**Your instructions:** Across all the entries below, how many lines contain the string "resultados"? The number by itself is the answer.

**Records supplied:**
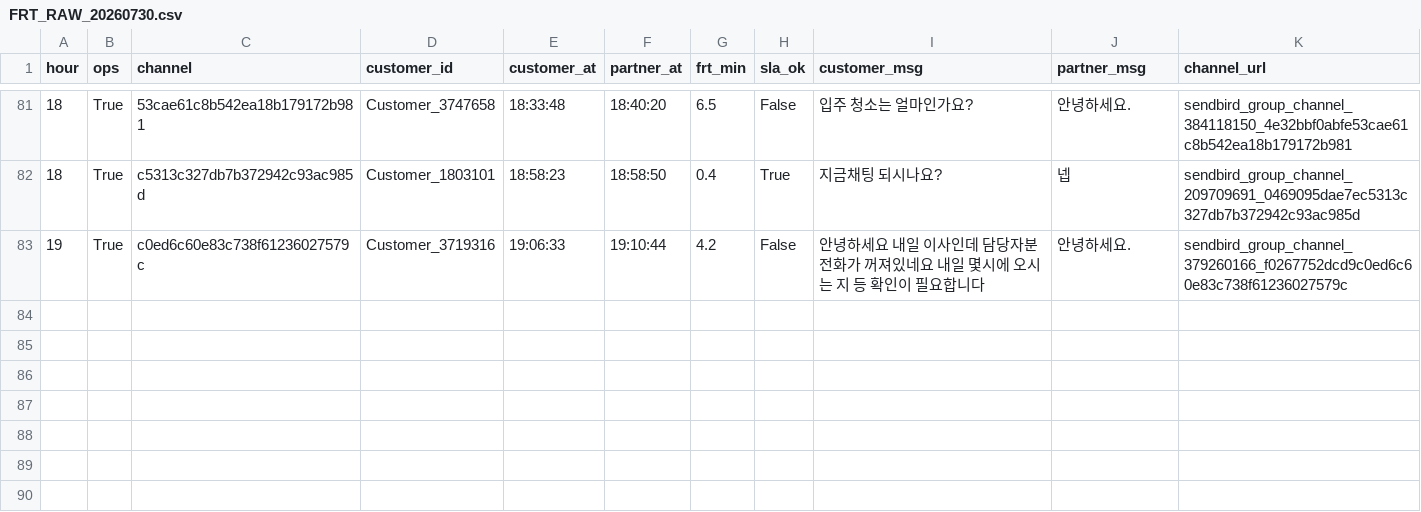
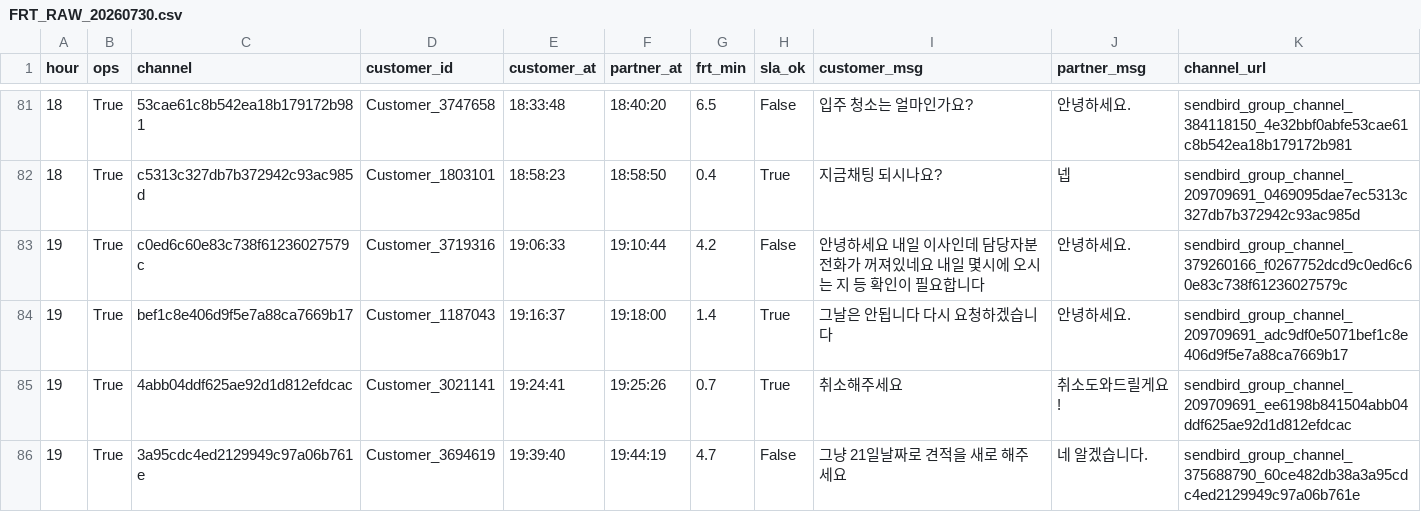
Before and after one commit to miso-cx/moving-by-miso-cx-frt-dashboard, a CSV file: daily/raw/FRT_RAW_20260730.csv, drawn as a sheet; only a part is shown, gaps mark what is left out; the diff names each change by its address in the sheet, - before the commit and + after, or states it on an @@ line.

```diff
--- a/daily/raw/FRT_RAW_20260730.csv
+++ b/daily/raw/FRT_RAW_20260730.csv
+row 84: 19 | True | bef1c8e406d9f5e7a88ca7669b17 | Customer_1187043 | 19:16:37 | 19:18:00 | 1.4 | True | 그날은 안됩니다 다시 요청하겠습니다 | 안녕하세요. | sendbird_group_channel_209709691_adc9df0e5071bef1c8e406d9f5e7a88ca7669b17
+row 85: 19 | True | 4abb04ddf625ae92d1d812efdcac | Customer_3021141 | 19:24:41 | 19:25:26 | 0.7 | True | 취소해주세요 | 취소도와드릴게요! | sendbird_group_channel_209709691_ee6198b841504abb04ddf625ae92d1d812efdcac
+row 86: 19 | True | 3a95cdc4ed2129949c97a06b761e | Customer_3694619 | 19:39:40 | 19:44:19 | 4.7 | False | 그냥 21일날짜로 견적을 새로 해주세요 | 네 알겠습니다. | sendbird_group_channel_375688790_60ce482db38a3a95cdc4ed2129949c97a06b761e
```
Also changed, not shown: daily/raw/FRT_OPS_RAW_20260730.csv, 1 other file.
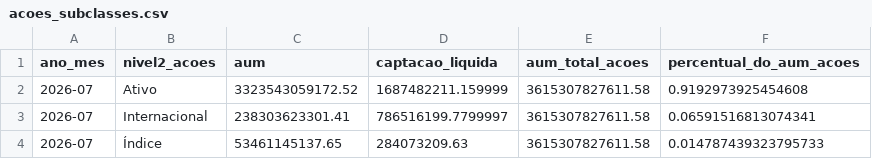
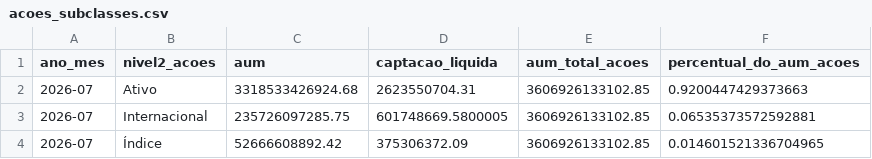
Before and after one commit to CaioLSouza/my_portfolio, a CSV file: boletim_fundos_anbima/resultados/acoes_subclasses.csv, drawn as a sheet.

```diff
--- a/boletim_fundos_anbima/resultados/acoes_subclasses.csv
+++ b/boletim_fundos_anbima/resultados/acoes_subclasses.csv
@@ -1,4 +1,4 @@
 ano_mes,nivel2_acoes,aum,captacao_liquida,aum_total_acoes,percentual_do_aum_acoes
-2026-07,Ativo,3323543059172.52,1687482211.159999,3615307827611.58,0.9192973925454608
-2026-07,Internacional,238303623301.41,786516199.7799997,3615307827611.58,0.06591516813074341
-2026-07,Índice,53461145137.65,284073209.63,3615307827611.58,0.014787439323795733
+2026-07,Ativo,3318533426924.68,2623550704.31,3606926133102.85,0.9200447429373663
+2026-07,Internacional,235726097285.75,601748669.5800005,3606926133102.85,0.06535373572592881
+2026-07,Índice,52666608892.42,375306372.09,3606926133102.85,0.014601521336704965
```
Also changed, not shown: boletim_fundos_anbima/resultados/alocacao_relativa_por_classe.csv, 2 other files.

**Result below:** 4